----- Data extracts -----

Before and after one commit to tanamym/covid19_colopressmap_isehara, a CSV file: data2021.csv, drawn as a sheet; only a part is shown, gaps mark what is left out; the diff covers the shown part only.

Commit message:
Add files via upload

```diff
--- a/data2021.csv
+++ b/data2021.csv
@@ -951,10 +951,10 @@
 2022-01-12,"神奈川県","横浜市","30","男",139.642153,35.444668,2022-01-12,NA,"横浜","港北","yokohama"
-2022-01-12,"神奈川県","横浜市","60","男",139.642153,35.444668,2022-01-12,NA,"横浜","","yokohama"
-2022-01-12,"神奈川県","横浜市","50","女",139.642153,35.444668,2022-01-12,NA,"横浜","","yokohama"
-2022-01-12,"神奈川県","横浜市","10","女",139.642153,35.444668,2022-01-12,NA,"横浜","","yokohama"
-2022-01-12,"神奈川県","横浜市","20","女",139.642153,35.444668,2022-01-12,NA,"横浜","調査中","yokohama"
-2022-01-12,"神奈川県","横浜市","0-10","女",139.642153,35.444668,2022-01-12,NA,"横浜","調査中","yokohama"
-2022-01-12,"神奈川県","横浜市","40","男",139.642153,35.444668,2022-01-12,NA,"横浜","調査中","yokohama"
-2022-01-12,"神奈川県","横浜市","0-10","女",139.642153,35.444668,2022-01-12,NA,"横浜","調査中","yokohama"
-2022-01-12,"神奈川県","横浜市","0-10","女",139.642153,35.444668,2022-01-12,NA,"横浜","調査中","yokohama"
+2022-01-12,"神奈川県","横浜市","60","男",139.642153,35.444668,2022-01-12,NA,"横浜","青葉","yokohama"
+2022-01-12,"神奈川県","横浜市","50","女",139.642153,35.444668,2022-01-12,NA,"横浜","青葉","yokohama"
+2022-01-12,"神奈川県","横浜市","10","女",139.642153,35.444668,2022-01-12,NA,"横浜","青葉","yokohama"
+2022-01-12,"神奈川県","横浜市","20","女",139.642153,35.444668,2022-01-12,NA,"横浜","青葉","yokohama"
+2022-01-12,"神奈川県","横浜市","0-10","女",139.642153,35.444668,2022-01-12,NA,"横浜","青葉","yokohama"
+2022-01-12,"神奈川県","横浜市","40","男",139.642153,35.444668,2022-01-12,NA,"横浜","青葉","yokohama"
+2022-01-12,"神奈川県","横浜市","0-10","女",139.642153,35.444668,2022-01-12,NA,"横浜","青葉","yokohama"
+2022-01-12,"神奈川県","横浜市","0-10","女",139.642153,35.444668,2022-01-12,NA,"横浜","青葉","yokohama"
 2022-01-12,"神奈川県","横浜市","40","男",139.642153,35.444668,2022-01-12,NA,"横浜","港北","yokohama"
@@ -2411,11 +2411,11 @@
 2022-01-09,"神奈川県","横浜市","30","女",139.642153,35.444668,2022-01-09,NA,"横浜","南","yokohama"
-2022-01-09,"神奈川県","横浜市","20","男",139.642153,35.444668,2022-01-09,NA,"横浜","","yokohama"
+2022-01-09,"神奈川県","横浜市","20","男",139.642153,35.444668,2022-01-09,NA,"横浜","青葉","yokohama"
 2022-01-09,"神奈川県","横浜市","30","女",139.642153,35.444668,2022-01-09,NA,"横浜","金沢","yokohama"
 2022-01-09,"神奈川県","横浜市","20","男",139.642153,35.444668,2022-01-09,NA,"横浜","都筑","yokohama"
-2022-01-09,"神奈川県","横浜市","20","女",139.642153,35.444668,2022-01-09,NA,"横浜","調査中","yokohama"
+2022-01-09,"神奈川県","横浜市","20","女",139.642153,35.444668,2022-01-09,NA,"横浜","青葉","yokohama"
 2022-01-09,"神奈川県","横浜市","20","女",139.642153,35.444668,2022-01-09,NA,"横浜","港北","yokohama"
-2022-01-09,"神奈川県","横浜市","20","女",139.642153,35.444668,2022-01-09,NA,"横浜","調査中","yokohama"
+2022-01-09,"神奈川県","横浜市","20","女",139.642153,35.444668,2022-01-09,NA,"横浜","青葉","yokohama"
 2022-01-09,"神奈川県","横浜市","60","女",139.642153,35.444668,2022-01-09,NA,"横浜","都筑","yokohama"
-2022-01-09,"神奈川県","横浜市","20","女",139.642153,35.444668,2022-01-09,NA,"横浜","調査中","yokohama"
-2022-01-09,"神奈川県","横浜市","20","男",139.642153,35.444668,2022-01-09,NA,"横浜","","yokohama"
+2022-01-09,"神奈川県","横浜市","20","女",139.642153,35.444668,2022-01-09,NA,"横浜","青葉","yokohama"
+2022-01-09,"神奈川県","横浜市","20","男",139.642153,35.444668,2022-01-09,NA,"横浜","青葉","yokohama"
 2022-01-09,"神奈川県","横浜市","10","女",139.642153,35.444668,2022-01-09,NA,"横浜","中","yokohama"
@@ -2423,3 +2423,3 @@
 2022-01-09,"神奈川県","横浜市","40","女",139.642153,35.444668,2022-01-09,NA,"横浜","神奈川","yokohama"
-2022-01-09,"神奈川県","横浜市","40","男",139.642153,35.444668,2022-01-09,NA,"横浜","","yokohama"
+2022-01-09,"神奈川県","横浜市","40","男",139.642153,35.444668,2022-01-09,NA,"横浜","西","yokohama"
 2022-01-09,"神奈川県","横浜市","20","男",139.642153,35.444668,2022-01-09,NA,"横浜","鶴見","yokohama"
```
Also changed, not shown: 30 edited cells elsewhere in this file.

-----

The task calls for all lines in the entries that hold "shown".

» **Expected output**:
Before and after one commit to tanamym/covid19_colopressmap_isehara, a CSV file: data2021.csv, drawn as a sheet; only a part is shown, gaps mark what is left out; the diff covers the shown part only.
Also changed, not shown: 30 edited cells elsewhere in this file.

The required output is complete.